It often led to depression and it led to anxiety in many different ways.  So over the next week, we're going to dive into so much of this. It's so hard to reach our potential and not just that, but to enjoy the work that we do. And we're constantly dealing with these mental pressures of feeling like an imposter. And what we see often is because we have this imposter syndrome, we don't really feel like we belong. So we find a way to sabotage it. Often when you deal with imposter syndrome, you have a hard time accepting compliments. Something else they deal with is this need to have to be ‘the best’. There is  also that fear of failure and how that fear of failure holds us back. And so much of it ties into the lessons that we're going to talk about this week. I'm also going to bring to you some facts that are pretty remarkable about people that deal with this.

Something else we'll dive into is this idea that people that deal with imposter syndrome feel that ‘why do I deserve to get this’? When so many people who've worked hard for it don't get it. And the struggle that comes with that, then often in that situation, when we do get it, that's where the self-sabotage comes in because deep down there is  a feeling of unworthiness, because we think that we don't deserve it. And then we'll talk about perfectionism, which is a major hurdle in this area. We’ll also discuss the idea of accepting compliments. People who deal with imposter syndrome often have a difficult time accepting compliments. It’s not only what it does to us that is the problem. It’s also what it does to the people that give it to us and how it affects them negatively as well. Another area we will discuss is the dreaded comparison trap. We all deal with it and we need to learn how to deal with that. 
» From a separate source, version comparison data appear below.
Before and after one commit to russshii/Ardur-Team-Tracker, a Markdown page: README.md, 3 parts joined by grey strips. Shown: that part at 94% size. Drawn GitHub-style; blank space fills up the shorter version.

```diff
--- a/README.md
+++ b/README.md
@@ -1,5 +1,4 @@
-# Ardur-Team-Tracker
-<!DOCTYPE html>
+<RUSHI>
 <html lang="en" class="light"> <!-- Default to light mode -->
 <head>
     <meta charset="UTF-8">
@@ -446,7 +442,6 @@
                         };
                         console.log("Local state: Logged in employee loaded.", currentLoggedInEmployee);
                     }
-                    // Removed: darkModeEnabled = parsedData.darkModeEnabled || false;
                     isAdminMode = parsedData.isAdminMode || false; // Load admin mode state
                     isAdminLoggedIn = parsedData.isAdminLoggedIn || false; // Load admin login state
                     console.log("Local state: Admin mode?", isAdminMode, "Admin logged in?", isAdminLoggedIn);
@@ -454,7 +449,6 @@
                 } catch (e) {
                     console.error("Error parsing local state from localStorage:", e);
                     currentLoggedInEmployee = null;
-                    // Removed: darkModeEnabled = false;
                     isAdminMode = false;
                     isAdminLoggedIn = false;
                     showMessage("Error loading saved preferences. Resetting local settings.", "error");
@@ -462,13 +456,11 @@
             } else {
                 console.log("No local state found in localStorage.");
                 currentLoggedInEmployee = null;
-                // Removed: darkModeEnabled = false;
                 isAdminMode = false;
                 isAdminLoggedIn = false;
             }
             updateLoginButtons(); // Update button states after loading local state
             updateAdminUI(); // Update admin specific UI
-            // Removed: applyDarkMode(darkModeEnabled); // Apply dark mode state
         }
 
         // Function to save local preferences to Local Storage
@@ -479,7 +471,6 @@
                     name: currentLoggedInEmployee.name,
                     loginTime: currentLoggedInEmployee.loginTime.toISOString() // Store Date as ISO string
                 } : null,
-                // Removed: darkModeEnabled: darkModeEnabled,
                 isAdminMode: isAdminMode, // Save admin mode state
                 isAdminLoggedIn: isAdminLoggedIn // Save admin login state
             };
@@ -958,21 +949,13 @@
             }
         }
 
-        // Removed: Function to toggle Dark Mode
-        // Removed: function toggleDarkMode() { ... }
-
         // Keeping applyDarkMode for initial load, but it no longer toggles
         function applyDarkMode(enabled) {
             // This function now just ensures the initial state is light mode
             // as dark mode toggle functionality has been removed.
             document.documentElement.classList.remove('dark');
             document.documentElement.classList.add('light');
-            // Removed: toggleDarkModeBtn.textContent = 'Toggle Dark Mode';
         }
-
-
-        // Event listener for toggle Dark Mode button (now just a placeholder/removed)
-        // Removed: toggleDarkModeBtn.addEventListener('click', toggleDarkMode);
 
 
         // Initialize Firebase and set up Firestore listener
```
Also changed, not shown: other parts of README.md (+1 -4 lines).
And there is one final aspect that we will talk about. This one is a positive. We’re going to discuss how you can use this to your advantage. So buckle up this week, as all the weeks are going to be,  this is going to be a fun one. As we dive into how to overcome imposter syndrome to join us tomorrow as we talk about a remarkable fact about these ‘imposters’!

See you tomorrow!